MOSCOW -- Rashik Khusainov was to have been executed with a single shot to the back of the head. Now he faces 25 years in one of Russia's disease-ridden prisons.
Khusainov, 38, who killed three people in a robbery, was the last man in Russia to live under the threat of execution. His sentence was commuted to a prison term when President Boris Yeltsin this month signed a decree emptying death row and in effect eliminating capital punishment.For Yeltsin, Khusainov's position as the last man on death row gave his self-declared step toward meeting international liberal standards a dramatic twist. But for Khusainov, the fanfare that greeted his removal from death row was more muted -- his wait was prolonged because the first letter of his surname is close to the end of the Russian alphabet.
A similar emotion was felt by many human rights groups, which have lobbied Russia to abolish the death penalty once and for all. They were swift to say that Russia, which executed up to 20,000 people a year in Soviet times, still had a long way to go before it meets international humanitarian standards.
"It's a big step in the right direction, but the death penalty formally still exists in Russia," Diederik Lohman, director of Human Rights Watch in Moscow, said by telephone. "In order to start executing people again it would take time and effort, but it's still technically possible to go back to applying the death penalty."
Russia has to take a final step to outlaw the death penalty and live up to its promise to the Council of Europe, a 40-state human rights body that outlaws peacetime executions.
Yeltsin imposed an informal moratorium on executions in August 1996 and the Constitutional Court has ordered judges to stop sentencing people to death until defendants can be guaranteed a jury trial. So far only nine of Russia's 89 regions have a jury system because local authorities say it costs too much.
So the death sentence remains on the books and the State Duma, the lower house of parliament, must pass a law changing the criminal code to abolish it for good. It will not be easy.
Many Russians believe the best way to stop violent criminals from terrorizing the vast land is to keep the threat of execution hanging over their heads. And politicians, facing an election in just over six months, will no doubt tap into this impulse in their campaigning, as Yeltsin himself did in 1995-96 by stepping up executions.
Sergei Vitsin, deputy chairman of Russia's Presidential Pardons Commission, said resistance in the Duma was fierce. "The law has already been prepared, but it is not going to be done soon. There are people and deputies who strongly believe that the death penalty should exist," he said by telephone.
Human rights groups doubt Russia will ever find a way to persuade people that the death penalty is no deterrent.
"I think the chances of that law getting considered and passed are almost nonexistent," said Lohman. "The Duma snubbed the last moratorium draft law, they refused to even consider it. I think that's a very clear indication of how the Duma looks at the death penalty and where it stands on abolition."
Lohman said he doubted a new Duma would feel differently and it would be possible, although difficult, for a new president, to be elected in mid-2000, to resume executions.
Relatives of those on death row have no doubt celebrated the fact that their menfolk -- there are no women -- are still alive and their families' torment has ceased.

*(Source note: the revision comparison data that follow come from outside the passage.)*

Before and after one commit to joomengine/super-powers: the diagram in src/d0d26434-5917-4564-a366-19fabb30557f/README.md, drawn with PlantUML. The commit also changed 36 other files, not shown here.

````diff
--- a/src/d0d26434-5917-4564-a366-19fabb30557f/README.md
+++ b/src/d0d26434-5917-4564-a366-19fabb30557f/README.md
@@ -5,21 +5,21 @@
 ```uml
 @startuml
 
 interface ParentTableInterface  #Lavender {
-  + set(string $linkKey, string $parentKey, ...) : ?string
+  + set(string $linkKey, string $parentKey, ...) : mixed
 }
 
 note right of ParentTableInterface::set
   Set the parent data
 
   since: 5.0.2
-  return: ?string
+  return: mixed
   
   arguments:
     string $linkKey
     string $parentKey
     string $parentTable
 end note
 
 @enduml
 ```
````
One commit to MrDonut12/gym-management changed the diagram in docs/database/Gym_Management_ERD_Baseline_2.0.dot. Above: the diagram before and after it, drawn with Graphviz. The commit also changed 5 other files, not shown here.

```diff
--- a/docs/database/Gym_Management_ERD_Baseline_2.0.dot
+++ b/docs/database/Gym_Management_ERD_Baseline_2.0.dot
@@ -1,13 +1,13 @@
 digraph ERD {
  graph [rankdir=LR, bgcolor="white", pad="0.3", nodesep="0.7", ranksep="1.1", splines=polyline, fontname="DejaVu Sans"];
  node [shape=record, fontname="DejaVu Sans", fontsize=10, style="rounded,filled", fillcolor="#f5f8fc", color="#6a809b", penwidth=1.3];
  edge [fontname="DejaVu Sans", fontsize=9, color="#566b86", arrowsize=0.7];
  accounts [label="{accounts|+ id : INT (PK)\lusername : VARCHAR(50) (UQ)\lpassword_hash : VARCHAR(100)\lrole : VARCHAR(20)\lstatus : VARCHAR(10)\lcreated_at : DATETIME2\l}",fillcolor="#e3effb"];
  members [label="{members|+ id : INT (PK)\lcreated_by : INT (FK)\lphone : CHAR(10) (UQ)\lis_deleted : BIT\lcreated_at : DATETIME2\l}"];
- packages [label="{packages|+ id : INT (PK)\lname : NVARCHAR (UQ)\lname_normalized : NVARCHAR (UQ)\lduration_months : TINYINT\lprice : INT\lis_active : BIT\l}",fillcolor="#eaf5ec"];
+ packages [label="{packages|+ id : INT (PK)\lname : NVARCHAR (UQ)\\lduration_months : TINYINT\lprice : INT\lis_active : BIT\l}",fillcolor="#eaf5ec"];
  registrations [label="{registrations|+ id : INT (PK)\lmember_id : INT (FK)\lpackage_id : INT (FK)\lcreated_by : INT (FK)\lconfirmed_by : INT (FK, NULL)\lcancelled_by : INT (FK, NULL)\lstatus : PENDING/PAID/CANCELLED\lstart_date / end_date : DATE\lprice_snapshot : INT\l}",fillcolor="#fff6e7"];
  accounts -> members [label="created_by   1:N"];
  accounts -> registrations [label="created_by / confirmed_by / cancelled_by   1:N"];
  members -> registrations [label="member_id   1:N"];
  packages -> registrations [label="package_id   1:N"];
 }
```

But for some prisoners, a jail term is more terrifying than the prospect of a bullet in the head.
"We know the statistics, and we have carried out surveys and many of those who have got life sentences think they would rather be executed," Justice Minister Pavel Krasheninnikov said.
Russia's prisons are notorious for overcrowding and lack of funding, although the Duma has given its initial approval for an amnesty for more than 94,000 nonviolent prisoners. Deputies approved a draft law in the first reading of three to make inroads into the prison population, which at more than a million is one of the world's highest incarceration rates.
In ordinary jails, more than 10 prisoners can be found sharing cells of 215 to 320 square feet, and inmates can expect less than 70 kopecks worth of food a day.
"Russia has to work really hard to improve the conditions in prisons and colonies including camps for life prisoners," Lohman said. "It's horrific to think that they would rather die than live."